A cylindrical model of pyrite oxidation in coastal acidic soils with Michaelis-Menten uptake kinetics
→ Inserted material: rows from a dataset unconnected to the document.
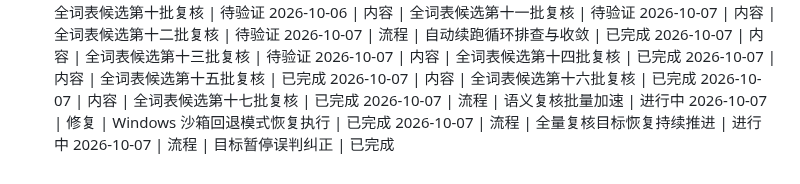
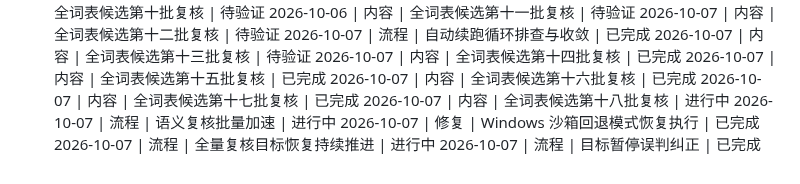
Before and after one commit to weleuther900-arch/cijing-WordScape, a Markdown page: 项目一级日志.md, the part around the change. Drawn GitHub-style.

Commit message:
docs: start eighteenth vocabulary review

```diff
--- a/项目一级日志.md
+++ b/项目一级日志.md
@@ -254,6 +254,7 @@
 2026-10-07 | 内容 | 全词表候选第十五批复核 | 已完成
 2026-10-07 | 内容 | 全词表候选第十六批复核 | 已完成
 2026-10-07 | 内容 | 全词表候选第十七批复核 | 已完成
+2026-10-07 | 内容 | 全词表候选第十八批复核 | 进行中
 2026-10-07 | 流程 | 语义复核批量加速 | 进行中
 2026-10-07 | 修复 | Windows 沙箱回退模式恢复执行 | 已完成
 2026-10-07 | 流程 | 全量复核目标恢复持续推进 | 进行中
```
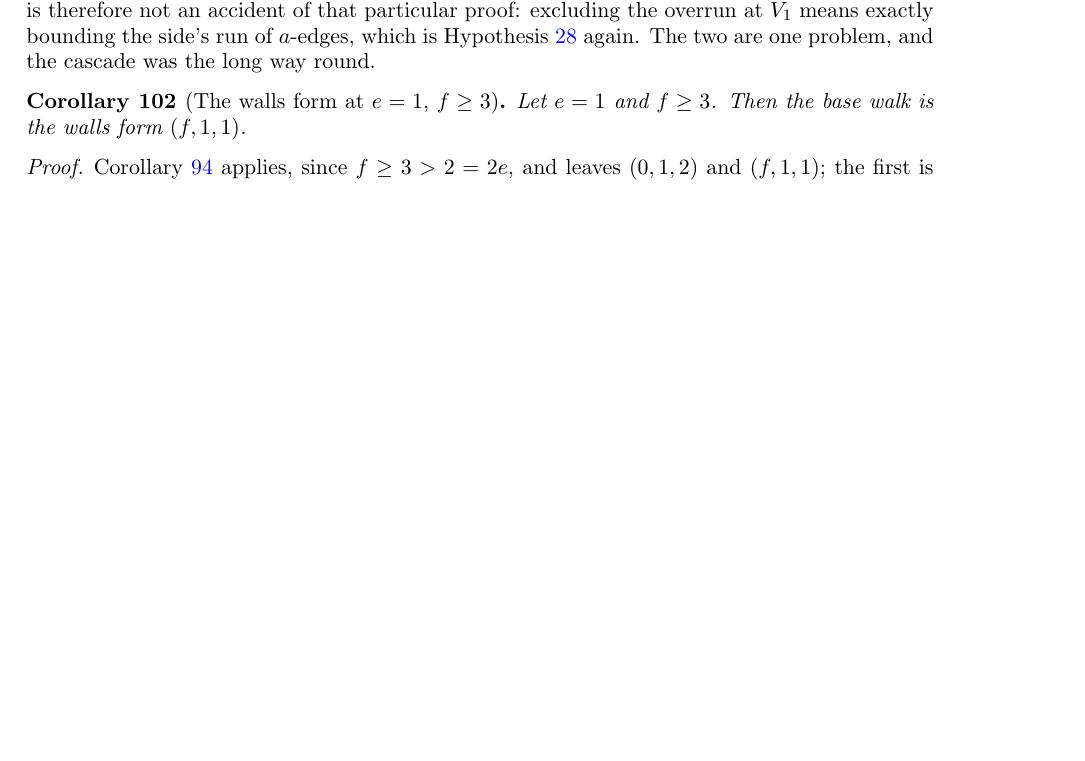
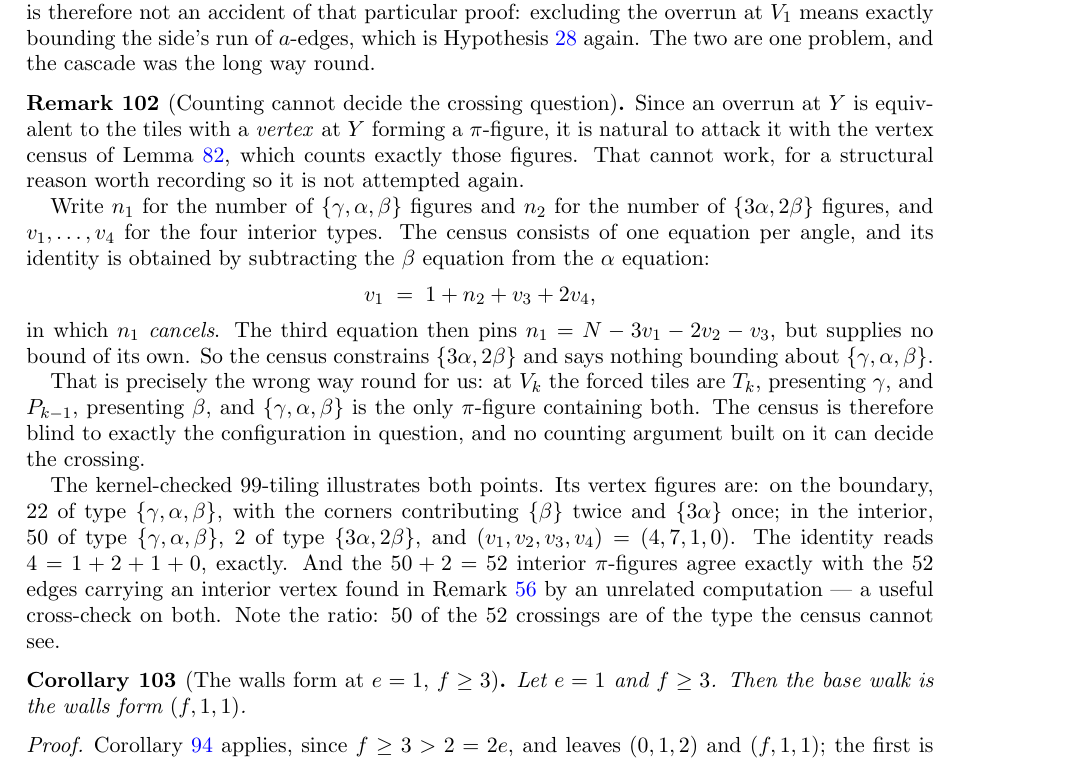
Before and after one commit to ElVec1o/erdos_634_proof, a LaTeX paper (paper/erdos-634-companion.tex): part of page 35 of 45 before the commit and part of page 35 of 46 after it, cut so that both start at the same text, the shorter picture padded with empty space. Compiled offline with pdfLaTeX.

Commit message:
Retire counting arguments for the crossing question
An overrun at Y is equivalent to the tiles with a vertex at Y forming a
pi-figure, so the natural attack is the vertex census, which counts exactly
those. It cannot work, for a structural reason now recorded as rem:censusblind.

The census identity comes from subtracting the beta equation from the alpha
equation, and n1 = #{gamma,alpha,beta} cancels in that subtraction:

  v1 = 1 + n2 + v3 + 2*v4,   with n1 = N - 3v1 - 2v2 - v3 and no bound of its own.

At V_k the forced tiles are T_k (gamma) and P_{k-1} (beta), and
{gamma,alpha,beta} is the only pi-figure containing both, so the census is blind
to exactly the configuration at issue.

The 99-tiling illustrates it: 22 boundary {g,a,b}; interior 50 {g,a,b}, 2
{3a,2b}, and (v1,v2,v3,v4) = (4,7,1,0). The identity reads 4 = 1+2+1+0 exactly,
and the 50+2 = 52 interior pi-figures agree with the 52 edges carrying an
interior vertex found by the unrelated edge-splitting computation of
rem:noedgetoedge. 50 of the 52 crossings are of the type the census cannot see.

```diff
--- a/paper/erdos-634-companion.tex
+++ b/paper/erdos-634-companion.tex
@@ -2279,6 +2279,37 @@ exactly bounding the side's run of $a$-edges, which is Hypothesis~\ref{hyp:walls
 one problem, and the cascade was the long way round.
 \end{remark}
 
+\begin{remark}[Counting cannot decide the crossing question]\label{rem:censusblind}
+Since an overrun at $Y$ is equivalent to the tiles with a \emph{vertex} at $Y$ forming a
+$\pi$-figure, it is natural to attack it with the vertex census of
+Lemma~\ref{lem:census}, which counts exactly those figures. That cannot work, for a structural
+reason worth recording so it is not attempted again.
+
+Write $n_1$ for the number of $\{\gamma,\alpha,\beta\}$ figures and $n_2$ for the number of
+$\{3\alpha,2\beta\}$ figures, and $v_1,\dots,v_4$ for the four interior types. The census consists of
+one equation per angle, and its identity is obtained by subtracting the $\beta$ equation from the
+$\alpha$ equation:
+\[
+v_1 \;=\; 1+n_2+v_3+2v_4 ,
+\]
+in which $n_1$ \emph{cancels}. The third equation then pins $n_1=N-3v_1-2v_2-v_3$, but supplies no
+bound of its own. So the census constrains $\{3\alpha,2\beta\}$ and says nothing bounding about
+$\{\gamma,\alpha,\beta\}$.
+
+That is precisely the wrong way round for us: at $V_k$ the forced tiles are $T_k$, presenting
+$\gamma$, and $P_{k-1}$, presenting $\beta$, and $\{\gamma,\alpha,\beta\}$ is the only $\pi$-figure
+containing both. The census is therefore blind to exactly the configuration in question, and no
+counting argument built on it can decide the crossing.
+
+The kernel-checked $99$-tiling illustrates both points. Its vertex figures are: on the boundary,
+$22$ of type $\{\gamma,\alpha,\beta\}$, with the corners contributing $\{\beta\}$ twice and
+$\{3\alpha\}$ once; in the interior, $50$ of type $\{\gamma,\alpha,\beta\}$, $2$ of type
+$\{3\alpha,2\beta\}$, and $(v_1,v_2,v_3,v_4)=(4,7,1,0)$. The identity reads $4=1+2+1+0$, exactly. And
+the $50+2=52$ interior $\pi$-figures agree exactly with the $52$ edges carrying an interior vertex
+found in Remark~\ref{rem:noedgetoedge} by an unrelated computation --- a useful cross-check on both.
+Note the ratio: $50$ of the $52$ crossings are of the type the census cannot see.
+\end{remark}
+
 \begin{corollary}[The walls form at $e=1$, $f\ge3$]\label{cor:wallsf2e}
 Let $e=1$ and $f\ge3$. Then the base walk is the walls form $(f,1,1)$.
 \end{corollary}
```
Also changed, not shown: paper/erdos-634-companion.pdf.
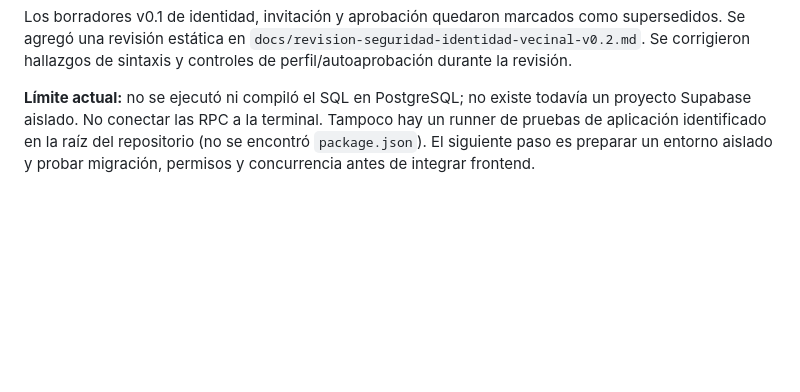
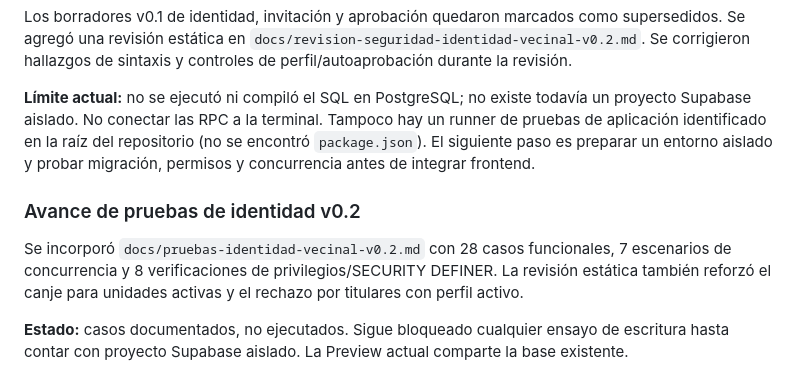
Before and after one commit to walterryban/ALERTA-VECINAL, a Markdown page: docs/plan-cierre-y-pruebas-vigiared.md, the part around the change. Rendered like a GitHub page; blank space fills up the shorter version.

Commit message:
Actualiza documentación con refuerzos y plan de pruebas v0.2

```diff
--- a/docs/plan-cierre-y-pruebas-vigiared.md
+++ b/docs/plan-cierre-y-pruebas-vigiared.md
@@ -153,3 +153,9 @@ Se incorporó el borrador `docs/migracion-identidad-vecinal-v0.2-borrador.sql` y
 Los borradores v0.1 de identidad, invitación y aprobación quedaron marcados como supersedidos. Se agregó una revisión estática en `docs/revision-seguridad-identidad-vecinal-v0.2.md`. Se corrigieron hallazgos de sintaxis y controles de perfil/autoaprobación durante la revisión.
 
 **Límite actual:** no se ejecutó ni compiló el SQL en PostgreSQL; no existe todavía un proyecto Supabase aislado. No conectar las RPC a la terminal. Tampoco hay un runner de pruebas de aplicación identificado en la raíz del repositorio (no se encontró `package.json`). El siguiente paso es preparar un entorno aislado y probar migración, permisos y concurrencia antes de integrar frontend.
+
+### Avance de pruebas de identidad v0.2
+
+Se incorporó `docs/pruebas-identidad-vecinal-v0.2.md` con 28 casos funcionales, 7 escenarios de concurrencia y 8 verificaciones de privilegios/SECURITY DEFINER. La revisión estática también reforzó el canje para unidades activas y el rechazo por titulares con perfil activo.
+
+**Estado:** casos documentados, no ejecutados. Sigue bloqueado cualquier ensayo de escritura hasta contar con proyecto Supabase aislado. La Preview actual comparte la base existente.
```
Oxidation of pyrites in coastal Australian soils has been a concern for researchers in recent times. Acid pollution of creeks and rivers close to estuaries has been attributed to pyrite oxidation (Indraratna, 1997). The leaching of acid through the waterways to the estuarine system has led to a number of environmental problems such as destruction of fish, oysters, and other important marine life, including their habitats. Loss of infrastructure and lower levels of agricultural production have also been documented in the acid sulfate soils literature (Blunden and Indraratna, 1997; Blunden et al., 1997). A few remedial strategies, such as manipulation of the water table, have been considered by the University of Wollongong's acid sulfate soils group to deal with the problems in the South Coast of Illawarra (New South Wales, Australia). Artificially raising water tables tends to submerge the pyritic layer, thus preventing oxygen from reaching the layer and oxidizing the pyrites. Blunden (2000) monitored the effect of groundwater manipulation at Berry and developed a three-dimensional model to predict the amount of acid produced during droughts (see also Blunden and Indraratna, 1999). More recently, a novel tidal buffering strategy in floodgated drains has been implemented. The drainwater retains a high level of acidity that may be neutralized by the action of bicarbonates and carbonates transported upstream via the tidal Broughton creek (New South Wales). Otherwise, the leached acid flows into the waterways, severely degrading the creek water quality. However, before remediation strategies can be undertaken, an accurate estimate of the total acid production in the pyritic layer is usually required. A few models for this purpose exist in the literature that have been utilized in the past, but a novel cylindrical model is developed in this article.